If an individual under your charge (whether as an employee or a gig worker) wishes to take any data, no piece of paper (i.e. not even a tightly-drafted employment contract) would prevent that.
However, businesses should be advised to use non-disclosure agreements for workers, who would be exposed to sensitive data and impress on them the effects of any such breach. It would also be imperative on the businesses to actively appoint a suitable data protection officer (as stipulated in the Personal Data Protection Act) to minimise any such risks.
Presently, Mywork is working with Mendaki Sense in rolling out a course for workers to help them understand the changes in global HR trends and how to adapt and have sustained employability in the new on-demand economy. They cater across the board to most blue-collar industries, as we foresee these workers requiring the most assistance. We are also in the process of rolling out another course, which will be business-centric to assist businesses engaging in job re-design.
We are members of the SME Centre (SMCCI) and work closely with them to help our clients benefit from the SPRING business advisory sessions. We also participate in various networking sessions and industry cluster meetings, so that more businesses benefit from our platform.
We are rolling out training for workers in partnership with Mendaki Sense, and also have an exclusive partnership with them for their career/job placement fairs. We have also actively conducted talks at their career fairs to introduce the changing landscape of the job scene, to workers of all demographics.
We are members of RAISE and have participated in multiple networking sessions. We are also in talks with fellow RAISE members so that, they may use our platform to either find volunteers/workers for their respective social enterprises or post-shifts/gigs that need to be filled.
We have conducted multiple presentations at NTUC ULive and U Club symposiums for older workers/retirees seeking to re-enter the workforce. The presentation was focused on how technology may be used to find and secure a job.

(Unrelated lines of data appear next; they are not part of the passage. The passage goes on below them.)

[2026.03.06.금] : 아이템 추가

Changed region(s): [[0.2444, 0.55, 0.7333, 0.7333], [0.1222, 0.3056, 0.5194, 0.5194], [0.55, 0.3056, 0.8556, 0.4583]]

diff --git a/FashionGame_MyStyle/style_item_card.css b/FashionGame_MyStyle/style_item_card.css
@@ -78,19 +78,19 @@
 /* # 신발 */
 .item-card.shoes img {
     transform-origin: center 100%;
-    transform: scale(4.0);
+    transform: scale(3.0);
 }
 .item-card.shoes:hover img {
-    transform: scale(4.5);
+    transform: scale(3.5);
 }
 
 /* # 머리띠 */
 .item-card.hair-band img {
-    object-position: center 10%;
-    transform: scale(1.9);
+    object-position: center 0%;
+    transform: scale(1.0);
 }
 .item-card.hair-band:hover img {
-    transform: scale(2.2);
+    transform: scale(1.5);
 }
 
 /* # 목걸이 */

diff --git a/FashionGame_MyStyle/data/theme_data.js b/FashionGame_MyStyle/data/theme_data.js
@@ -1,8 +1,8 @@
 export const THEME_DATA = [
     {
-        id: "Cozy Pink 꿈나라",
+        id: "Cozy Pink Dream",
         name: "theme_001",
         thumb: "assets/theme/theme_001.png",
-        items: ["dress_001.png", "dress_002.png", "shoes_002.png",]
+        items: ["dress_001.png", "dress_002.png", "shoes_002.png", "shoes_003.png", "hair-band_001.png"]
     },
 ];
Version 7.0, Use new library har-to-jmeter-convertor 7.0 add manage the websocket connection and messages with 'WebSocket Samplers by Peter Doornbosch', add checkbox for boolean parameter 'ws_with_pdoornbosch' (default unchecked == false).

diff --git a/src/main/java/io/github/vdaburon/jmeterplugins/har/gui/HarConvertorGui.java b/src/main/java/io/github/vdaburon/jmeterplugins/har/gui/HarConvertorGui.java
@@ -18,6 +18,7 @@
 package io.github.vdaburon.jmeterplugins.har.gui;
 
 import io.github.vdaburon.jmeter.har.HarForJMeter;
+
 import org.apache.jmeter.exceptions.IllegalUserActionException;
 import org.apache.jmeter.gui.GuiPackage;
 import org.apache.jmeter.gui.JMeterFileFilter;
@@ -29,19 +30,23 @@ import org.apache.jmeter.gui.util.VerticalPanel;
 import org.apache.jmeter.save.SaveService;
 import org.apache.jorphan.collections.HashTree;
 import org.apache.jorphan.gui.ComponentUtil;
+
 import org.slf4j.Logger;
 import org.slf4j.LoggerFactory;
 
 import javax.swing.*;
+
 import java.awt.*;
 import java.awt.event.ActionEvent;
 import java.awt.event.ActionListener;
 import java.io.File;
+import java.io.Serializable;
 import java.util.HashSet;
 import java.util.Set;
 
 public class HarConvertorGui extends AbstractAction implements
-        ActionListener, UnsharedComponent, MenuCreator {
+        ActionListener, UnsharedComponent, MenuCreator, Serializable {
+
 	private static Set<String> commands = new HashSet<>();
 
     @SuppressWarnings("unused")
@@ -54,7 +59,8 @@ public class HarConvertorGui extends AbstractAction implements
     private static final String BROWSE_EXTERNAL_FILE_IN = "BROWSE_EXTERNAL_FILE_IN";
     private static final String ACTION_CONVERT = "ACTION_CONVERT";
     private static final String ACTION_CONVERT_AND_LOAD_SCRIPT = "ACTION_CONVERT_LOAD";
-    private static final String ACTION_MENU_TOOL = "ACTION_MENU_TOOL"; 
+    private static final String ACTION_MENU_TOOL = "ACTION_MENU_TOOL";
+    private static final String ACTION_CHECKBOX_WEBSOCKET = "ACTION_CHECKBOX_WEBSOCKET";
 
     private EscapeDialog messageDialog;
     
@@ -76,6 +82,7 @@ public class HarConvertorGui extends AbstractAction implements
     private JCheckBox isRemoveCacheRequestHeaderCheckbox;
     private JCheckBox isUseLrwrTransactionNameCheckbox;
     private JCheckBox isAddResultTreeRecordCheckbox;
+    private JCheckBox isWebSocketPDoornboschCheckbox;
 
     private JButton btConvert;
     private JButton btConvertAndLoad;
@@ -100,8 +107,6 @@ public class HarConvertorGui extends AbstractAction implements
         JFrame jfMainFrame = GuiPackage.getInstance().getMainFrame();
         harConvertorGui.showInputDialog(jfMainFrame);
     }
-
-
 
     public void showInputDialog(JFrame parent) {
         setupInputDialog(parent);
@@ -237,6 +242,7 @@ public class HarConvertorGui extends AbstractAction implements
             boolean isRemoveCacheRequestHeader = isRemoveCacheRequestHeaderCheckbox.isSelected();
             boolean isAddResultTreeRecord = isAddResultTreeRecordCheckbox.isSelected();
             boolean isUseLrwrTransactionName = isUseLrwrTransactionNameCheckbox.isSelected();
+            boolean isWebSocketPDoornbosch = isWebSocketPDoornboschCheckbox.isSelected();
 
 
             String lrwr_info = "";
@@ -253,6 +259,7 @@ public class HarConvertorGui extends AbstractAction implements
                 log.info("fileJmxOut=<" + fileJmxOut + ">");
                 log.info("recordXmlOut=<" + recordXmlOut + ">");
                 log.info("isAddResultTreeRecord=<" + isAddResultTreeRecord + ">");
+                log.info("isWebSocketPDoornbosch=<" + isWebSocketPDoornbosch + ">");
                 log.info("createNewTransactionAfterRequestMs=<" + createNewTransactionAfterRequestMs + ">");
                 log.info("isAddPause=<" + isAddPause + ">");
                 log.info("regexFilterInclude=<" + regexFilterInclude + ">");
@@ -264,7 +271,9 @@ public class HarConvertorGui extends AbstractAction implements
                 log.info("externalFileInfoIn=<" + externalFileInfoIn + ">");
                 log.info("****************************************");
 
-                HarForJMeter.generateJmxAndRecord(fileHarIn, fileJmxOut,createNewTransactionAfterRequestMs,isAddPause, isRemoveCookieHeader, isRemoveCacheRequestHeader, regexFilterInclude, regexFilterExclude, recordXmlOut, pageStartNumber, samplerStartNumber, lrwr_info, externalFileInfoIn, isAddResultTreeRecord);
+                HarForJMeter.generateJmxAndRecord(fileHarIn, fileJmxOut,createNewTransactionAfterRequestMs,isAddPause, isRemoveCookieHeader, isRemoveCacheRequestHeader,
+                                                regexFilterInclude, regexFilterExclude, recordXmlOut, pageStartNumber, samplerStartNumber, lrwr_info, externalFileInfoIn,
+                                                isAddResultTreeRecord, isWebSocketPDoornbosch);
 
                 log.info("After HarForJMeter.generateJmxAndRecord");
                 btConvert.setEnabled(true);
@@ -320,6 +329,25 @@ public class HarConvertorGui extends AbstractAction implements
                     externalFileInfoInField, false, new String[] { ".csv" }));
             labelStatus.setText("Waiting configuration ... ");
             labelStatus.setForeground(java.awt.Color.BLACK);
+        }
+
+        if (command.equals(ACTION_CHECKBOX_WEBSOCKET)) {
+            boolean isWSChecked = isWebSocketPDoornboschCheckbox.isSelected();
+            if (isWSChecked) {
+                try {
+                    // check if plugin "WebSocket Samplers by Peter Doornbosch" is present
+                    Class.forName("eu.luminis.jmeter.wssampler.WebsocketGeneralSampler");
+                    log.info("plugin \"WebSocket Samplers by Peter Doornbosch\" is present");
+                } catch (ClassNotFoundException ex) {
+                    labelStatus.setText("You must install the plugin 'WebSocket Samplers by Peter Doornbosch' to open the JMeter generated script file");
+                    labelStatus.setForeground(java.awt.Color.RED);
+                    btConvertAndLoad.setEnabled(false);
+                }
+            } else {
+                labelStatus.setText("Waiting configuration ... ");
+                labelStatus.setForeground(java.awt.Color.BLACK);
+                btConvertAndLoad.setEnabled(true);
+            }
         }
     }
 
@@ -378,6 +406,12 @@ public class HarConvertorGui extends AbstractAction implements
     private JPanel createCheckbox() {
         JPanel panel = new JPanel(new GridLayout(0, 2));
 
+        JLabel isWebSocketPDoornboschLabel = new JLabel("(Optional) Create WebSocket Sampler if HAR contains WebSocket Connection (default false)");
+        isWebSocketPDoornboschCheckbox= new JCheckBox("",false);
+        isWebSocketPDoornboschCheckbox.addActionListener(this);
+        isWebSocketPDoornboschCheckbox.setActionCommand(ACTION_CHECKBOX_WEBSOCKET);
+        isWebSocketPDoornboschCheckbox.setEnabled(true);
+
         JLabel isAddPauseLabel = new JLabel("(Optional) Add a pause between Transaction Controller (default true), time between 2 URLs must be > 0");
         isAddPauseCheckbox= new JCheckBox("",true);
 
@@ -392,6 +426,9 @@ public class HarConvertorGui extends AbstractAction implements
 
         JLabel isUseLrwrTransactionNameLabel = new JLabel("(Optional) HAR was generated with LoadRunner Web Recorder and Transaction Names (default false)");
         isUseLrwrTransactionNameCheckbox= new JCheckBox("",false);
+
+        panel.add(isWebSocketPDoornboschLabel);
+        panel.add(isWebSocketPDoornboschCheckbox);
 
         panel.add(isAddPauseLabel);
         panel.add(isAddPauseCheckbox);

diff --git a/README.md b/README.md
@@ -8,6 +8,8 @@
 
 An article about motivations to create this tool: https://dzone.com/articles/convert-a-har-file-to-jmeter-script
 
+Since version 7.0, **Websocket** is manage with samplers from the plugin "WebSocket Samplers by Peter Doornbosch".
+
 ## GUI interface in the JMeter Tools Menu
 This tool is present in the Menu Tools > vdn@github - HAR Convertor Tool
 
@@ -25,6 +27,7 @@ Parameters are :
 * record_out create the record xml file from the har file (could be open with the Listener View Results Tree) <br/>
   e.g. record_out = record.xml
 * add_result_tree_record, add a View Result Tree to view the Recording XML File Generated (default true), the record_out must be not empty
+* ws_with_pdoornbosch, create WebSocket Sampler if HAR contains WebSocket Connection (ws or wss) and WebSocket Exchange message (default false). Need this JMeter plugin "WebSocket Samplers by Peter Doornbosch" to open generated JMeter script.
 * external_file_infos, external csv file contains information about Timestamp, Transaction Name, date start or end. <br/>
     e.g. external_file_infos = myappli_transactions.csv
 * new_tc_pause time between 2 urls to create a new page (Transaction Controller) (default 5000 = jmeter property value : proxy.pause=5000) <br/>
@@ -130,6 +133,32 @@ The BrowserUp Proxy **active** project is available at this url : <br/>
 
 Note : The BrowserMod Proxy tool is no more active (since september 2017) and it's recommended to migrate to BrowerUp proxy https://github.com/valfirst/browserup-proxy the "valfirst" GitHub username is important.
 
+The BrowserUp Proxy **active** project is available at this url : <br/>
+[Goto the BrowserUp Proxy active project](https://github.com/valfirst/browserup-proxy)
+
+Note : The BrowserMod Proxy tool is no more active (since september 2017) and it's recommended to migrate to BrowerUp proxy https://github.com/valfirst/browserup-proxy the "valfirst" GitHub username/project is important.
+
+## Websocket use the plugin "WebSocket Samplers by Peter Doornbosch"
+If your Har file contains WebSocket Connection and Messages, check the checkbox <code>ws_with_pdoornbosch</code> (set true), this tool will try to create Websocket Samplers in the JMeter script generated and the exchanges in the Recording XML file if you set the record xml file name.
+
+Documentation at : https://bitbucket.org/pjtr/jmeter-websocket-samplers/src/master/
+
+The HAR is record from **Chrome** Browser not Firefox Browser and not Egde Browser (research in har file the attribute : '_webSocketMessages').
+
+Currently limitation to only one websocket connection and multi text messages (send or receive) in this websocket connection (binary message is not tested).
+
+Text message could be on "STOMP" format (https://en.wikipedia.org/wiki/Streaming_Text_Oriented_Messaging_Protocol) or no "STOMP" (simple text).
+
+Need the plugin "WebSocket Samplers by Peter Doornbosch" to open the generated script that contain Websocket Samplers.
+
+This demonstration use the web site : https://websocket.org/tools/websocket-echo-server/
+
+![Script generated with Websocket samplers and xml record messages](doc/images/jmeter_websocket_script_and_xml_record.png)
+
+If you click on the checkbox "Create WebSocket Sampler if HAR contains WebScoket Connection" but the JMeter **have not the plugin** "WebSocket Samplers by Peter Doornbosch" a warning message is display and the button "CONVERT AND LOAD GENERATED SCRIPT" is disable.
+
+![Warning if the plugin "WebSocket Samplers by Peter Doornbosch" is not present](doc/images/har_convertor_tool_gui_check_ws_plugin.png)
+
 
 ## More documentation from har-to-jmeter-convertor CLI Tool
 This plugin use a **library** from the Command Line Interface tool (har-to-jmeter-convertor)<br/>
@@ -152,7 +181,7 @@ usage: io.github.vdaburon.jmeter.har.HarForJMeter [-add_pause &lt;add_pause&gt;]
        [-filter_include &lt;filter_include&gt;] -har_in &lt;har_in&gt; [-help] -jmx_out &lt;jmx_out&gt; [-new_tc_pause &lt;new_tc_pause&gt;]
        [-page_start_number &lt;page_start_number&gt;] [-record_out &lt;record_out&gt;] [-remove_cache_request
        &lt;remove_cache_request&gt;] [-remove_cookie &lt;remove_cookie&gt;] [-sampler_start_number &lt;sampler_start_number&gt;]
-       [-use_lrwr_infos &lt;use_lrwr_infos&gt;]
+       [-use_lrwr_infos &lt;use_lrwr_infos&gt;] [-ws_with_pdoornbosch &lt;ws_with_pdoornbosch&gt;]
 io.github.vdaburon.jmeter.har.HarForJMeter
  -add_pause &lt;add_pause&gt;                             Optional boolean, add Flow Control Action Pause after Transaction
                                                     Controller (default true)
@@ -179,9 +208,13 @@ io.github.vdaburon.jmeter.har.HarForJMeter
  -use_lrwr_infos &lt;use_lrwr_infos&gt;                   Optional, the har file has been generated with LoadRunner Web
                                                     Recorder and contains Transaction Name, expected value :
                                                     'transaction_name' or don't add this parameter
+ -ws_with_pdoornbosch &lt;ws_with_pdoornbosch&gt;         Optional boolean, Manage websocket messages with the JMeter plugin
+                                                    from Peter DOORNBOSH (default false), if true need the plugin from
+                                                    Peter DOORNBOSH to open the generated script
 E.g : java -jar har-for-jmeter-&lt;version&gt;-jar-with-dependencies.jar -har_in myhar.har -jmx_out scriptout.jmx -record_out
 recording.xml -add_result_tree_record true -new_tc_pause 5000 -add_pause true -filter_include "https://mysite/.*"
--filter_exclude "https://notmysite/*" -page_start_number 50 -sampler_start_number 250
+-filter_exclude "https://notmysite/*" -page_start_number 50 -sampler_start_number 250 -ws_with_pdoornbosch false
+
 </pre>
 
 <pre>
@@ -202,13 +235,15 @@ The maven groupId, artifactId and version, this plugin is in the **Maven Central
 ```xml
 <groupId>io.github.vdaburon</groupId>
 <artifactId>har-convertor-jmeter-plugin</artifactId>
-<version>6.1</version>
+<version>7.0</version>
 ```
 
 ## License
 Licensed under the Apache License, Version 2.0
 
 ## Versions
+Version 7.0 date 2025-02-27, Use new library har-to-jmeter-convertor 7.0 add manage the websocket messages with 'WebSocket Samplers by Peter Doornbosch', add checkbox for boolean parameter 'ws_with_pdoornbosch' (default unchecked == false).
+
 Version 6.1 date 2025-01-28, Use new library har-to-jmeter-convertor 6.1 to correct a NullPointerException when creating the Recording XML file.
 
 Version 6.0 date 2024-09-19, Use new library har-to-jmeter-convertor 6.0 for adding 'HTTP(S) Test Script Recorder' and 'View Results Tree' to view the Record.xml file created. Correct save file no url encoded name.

Also read: Singapore’s Rising Gig Economy Presents New Workforce Challenges